Activity:
Across all the entries, tally the lines holding the word "after", and give the number by itself.

::: Supplied data :::

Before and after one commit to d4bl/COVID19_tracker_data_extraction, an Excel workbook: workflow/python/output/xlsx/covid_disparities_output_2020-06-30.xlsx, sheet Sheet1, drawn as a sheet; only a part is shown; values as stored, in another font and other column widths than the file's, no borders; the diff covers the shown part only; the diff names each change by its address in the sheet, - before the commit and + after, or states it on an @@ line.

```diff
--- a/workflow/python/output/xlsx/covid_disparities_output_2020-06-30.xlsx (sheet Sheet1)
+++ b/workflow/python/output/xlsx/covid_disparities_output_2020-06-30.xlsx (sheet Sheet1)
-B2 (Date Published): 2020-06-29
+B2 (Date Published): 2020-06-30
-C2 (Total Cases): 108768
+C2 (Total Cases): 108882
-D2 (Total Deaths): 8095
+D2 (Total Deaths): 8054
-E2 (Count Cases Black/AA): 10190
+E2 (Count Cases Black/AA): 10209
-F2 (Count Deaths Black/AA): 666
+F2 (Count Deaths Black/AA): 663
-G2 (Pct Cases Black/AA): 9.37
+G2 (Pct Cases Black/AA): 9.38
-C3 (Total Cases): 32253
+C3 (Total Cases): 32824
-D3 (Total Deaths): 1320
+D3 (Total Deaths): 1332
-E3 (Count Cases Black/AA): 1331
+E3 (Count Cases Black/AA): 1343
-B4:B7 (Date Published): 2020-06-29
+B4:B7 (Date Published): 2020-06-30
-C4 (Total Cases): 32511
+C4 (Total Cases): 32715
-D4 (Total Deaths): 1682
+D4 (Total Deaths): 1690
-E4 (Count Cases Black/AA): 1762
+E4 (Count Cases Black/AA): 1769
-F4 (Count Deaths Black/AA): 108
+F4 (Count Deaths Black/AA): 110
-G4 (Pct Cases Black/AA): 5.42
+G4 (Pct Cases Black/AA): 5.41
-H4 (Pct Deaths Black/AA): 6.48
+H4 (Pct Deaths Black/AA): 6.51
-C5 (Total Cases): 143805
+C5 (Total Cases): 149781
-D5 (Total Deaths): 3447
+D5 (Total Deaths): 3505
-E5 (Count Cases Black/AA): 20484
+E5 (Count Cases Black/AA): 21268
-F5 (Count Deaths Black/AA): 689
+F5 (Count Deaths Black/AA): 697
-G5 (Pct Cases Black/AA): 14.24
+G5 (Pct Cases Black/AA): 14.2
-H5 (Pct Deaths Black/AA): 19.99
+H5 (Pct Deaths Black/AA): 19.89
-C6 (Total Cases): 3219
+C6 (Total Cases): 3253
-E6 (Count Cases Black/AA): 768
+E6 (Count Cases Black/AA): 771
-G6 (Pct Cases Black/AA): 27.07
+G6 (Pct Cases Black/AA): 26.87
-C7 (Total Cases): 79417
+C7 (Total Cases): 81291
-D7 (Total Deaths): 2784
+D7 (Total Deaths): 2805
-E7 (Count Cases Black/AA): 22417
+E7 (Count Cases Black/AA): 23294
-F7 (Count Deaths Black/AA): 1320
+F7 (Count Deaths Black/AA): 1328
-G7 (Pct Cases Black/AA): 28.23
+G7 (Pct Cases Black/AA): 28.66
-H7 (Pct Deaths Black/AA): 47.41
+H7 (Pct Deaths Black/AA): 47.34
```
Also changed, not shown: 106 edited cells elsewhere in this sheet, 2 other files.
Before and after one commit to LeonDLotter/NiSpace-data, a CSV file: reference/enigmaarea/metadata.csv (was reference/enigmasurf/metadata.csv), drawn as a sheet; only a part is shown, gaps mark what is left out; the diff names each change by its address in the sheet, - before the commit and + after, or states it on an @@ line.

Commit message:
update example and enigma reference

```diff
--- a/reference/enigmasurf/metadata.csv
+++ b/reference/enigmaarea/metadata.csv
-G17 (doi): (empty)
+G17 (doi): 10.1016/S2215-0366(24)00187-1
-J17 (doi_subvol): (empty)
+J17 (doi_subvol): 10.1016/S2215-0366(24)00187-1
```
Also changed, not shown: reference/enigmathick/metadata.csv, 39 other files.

:::

Solution below:
2